_WORK ORDER_:
Below are the records; copy each line in which "latest" can be found.

_AVAILABLE DATA_:
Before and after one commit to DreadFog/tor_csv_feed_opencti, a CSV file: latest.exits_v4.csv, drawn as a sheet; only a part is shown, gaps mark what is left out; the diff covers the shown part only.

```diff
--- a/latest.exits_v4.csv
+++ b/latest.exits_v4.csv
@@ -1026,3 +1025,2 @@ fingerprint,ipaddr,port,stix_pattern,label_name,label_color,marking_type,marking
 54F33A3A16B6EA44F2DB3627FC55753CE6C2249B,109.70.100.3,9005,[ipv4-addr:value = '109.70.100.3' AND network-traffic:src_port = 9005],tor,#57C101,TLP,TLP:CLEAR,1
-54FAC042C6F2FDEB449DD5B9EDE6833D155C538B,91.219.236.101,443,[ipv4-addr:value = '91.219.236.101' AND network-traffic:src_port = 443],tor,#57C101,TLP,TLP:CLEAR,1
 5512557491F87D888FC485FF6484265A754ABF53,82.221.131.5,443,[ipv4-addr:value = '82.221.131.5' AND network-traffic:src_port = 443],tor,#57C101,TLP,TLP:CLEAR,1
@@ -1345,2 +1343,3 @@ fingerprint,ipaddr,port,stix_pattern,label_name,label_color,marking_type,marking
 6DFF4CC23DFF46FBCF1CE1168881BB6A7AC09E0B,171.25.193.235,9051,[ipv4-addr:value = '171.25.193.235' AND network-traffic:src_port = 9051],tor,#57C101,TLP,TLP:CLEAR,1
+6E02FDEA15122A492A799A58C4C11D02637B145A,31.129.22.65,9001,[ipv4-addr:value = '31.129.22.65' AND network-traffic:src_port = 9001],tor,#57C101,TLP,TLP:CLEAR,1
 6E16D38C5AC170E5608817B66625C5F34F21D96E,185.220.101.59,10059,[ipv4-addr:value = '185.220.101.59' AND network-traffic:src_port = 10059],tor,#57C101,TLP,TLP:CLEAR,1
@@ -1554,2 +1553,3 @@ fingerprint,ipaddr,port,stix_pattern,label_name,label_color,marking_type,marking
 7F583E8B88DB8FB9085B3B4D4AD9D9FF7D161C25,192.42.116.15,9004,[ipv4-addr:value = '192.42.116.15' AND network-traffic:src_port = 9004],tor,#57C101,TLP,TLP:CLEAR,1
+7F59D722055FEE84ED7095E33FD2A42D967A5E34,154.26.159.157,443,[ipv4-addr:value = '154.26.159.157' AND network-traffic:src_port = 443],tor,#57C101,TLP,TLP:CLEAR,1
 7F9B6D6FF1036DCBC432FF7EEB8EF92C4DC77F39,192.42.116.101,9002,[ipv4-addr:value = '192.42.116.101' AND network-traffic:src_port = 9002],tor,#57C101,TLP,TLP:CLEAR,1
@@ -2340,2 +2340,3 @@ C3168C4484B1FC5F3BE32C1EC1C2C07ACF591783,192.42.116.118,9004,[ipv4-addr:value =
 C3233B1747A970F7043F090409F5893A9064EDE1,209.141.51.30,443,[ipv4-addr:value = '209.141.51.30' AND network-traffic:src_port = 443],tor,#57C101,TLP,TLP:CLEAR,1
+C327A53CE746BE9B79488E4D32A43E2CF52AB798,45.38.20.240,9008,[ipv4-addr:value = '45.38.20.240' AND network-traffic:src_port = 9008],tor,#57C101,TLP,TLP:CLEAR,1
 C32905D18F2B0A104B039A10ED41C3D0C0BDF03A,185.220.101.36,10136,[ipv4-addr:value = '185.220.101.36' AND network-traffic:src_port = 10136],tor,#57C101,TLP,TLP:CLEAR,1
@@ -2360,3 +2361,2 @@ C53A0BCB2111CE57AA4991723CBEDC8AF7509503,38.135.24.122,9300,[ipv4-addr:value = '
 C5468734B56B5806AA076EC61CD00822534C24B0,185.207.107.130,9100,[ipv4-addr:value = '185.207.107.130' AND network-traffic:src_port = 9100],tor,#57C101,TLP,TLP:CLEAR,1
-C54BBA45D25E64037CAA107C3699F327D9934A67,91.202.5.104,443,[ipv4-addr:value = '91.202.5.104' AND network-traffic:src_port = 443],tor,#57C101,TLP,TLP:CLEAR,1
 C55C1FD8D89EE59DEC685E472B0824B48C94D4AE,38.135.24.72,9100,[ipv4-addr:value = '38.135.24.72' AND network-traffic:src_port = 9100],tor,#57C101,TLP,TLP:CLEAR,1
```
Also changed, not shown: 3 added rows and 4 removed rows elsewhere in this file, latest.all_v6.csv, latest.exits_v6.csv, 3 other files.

==

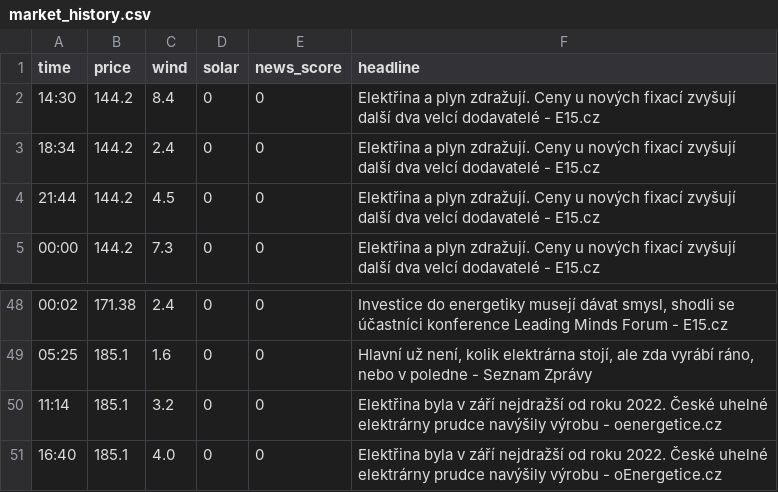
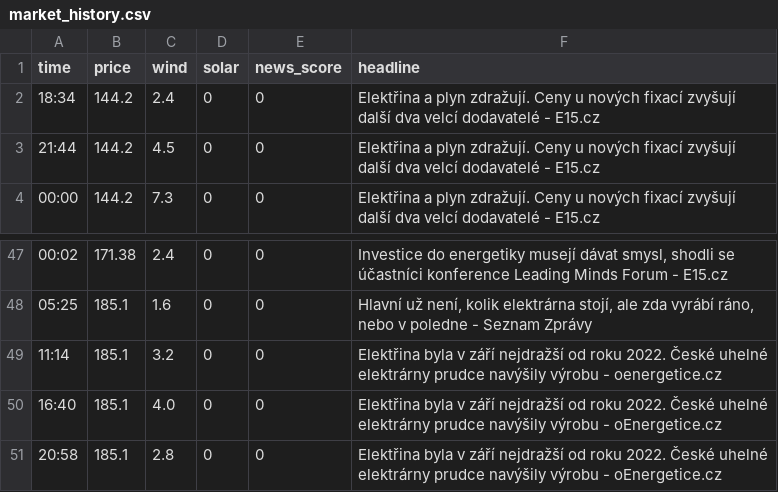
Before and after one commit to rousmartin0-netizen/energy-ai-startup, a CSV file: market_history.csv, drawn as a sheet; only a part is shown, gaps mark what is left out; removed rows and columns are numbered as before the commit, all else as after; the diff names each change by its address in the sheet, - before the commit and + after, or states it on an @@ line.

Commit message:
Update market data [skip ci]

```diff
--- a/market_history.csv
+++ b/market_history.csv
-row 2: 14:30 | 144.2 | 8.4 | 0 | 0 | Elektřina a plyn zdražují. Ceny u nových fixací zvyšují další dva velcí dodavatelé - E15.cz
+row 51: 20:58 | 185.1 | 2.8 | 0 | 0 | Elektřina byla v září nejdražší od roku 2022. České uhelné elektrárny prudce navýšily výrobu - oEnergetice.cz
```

_EXERCISE OUTPUT_:
Before and after one commit to DreadFog/tor_csv_feed_opencti, a CSV file: latest.exits_v4.csv, drawn as a sheet; only a part is shown, gaps mark what is left out; the diff covers the shown part only.
--- a/latest.exits_v4.csv
+++ b/latest.exits_v4.csv
Also changed, not shown: 3 added rows and 4 removed rows elsewhere in this file, latest.all_v6.csv, latest.exits_v6.csv, 3 other files.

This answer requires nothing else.